Scope

Under U.S. GAAP, ASC 230 provides certain industry-specific guidance (e.g., for NFPs, investment companies, and real estate entities).

IAS 7 contains some guidance that is specific to financial institutions; however, it does not provide as much industry-specific guidance as ASC 230.

Scope Exemptions

Under IFRSs, entities are not exempt from providing a statement of cash flows. Under U.S. GAAP, ASC 230-10-15-4(a) states that statements of cash flows are not required to be provided in defined benefit pension plans and certain other employee benefit plans that present financial information in accordance with or similar to that required by ASC 960. In addition, highly liquid investment companies that meet all of the criteria in ASC 230-10-15-4(c) are exempt from the requirement to provide a statement of cash flows.

Disclosure of Cash Flows Pertaining to Discontinued Operations

Under U.S. GAAP

ASU 2014-08 is effective for public entities prospectively for all disposals (or classifications as held for sale) of components occurring in an annual period beginning on or after December 15, 2014. All other entities have an additional year to adopt the ASU. Early adoption is permitted (with certain limitations).

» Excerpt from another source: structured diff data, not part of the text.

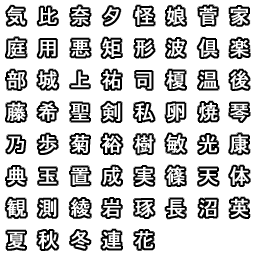
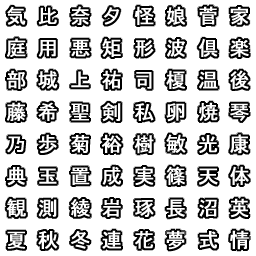
add characters
git-svn-id: https://svn.stepmania.com/svn/trunk@5205 822b03c2-8f45-0410-a444-95660a741a6f

Changed region(s): [[0.625, 0.875, 1.0, 1.0]]

diff --git a/stepmania/Utils/Font generation/Text.js b/stepmania/Utils/Font generation/Text.js
@@ -30,7 +30,7 @@ var OutputDir = "c:/temp/stepmania/utils/Font generation/Output/";
  * store prototypes for each font page.  These should just be PSD files that contain
  * a single text layer with the characters we want.  The orientation, font, etc.
  * don't matter; they'll be overridden. */
-var JAFontPages = Array("main", "kanji 1", "kanji 2","kanji 3");
+var JAFontPages = Array("main", "kanji 1", "kanji 2","kanji 3","kanji 4");
 var KRFontPages = Array("jamo 1", "jamo 2", "jamo 3", "jamo 4");
 
 var Fonts = new Array(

Before application of ASU 2014-08 — Under U.S. GAAP, an entity is not required to disclose cash flows pertaining to discontinued operations separately in the statement of cash flows but may choose to do so. See ASC 230-10-45-24. See also 230-10-45 (Q&A 30) for further discussion of presentation alternatives.

After application of ASU 2014-08 — Under U.S. GAAP, an entity must provide either of the following disclosures about a discontinued operation (if not already presented on the face of the financial statements as part of discontinued operations):

  • The total operating and investing cash flows of the discontinued operation.
  • The depreciation, amortization, capital expenditures, and significant operating and investing noncash items of the discontinued operation.

See ASC 205-20-50-5B(c).

Under IFRSs

Paragraph 33(c) of IFRS 5, Non-Current Assets Held for Sale and Discontinued Operations, requires that net cash flows pertaining to discontinued operations for each of the categories in the statement of cash flows be presented either in the notes to the financial statements or on the face of the cash flow statement.

Presentation of Cash Flow per Share on the Face of the Financial Statements

Under U.S. GAAP, ASC 230-10-45-3 prohibits an entity from reporting cash flow per share.

Under IFRSs, there is no explicit prohibition of reporting cash flow per share, and IAS 7 does not refer to disclosure of this metric. Accordingly, an entity may choose to voluntarily report cash flow per share.

Cash Flows From Hedging Instruments

Under U.S. GAAP, an entity that accounts for a derivative instrument as a fair value hedge or cash flow hedge may classify the cash flows from these hedging activities in the same category as the cash flows from the hedged items, provided that the entity meets the following criteria set forth in ASC 230-10-45-27:

  • "[T]he derivative instrument does not include an other-than-insignificant financing element at inception, other than a financing element inherently included in an at-the-market derivative instrument with no prepayments."
  • "[T]he accounting policy is disclosed."

Under IFRSs, paragraph 16 of IAS 7 requires an entity to classify cash flows from hedging instruments in the same category as the cash flows from the item being hedged.

____________________

1 Differences are based on comparison of authoritative literature under U.S. GAAP and IFRSs and do not necessarily include interpretations of such literature.

2 Paragraph 33 of IAS 7 indicates that financial institutions typically classify both interest paid and received as operating.

3 ASC 230-10-45-12(b) and ASC 230-10-45-16(b) distinguish between returns of investment, which should be classified as inflows from investing activities, and returns on investment, which should be classified as inflows from operating activities.

4 Paragraph 35 of IAS 7 notes that these transactions are classified as operating unless specifically identified with financing or investing activities.

Correction list for hyphenation

These words serve as exceptions. Once entered, they are only hyphenated at the specified hyphenation points. Each word should be on a separate line.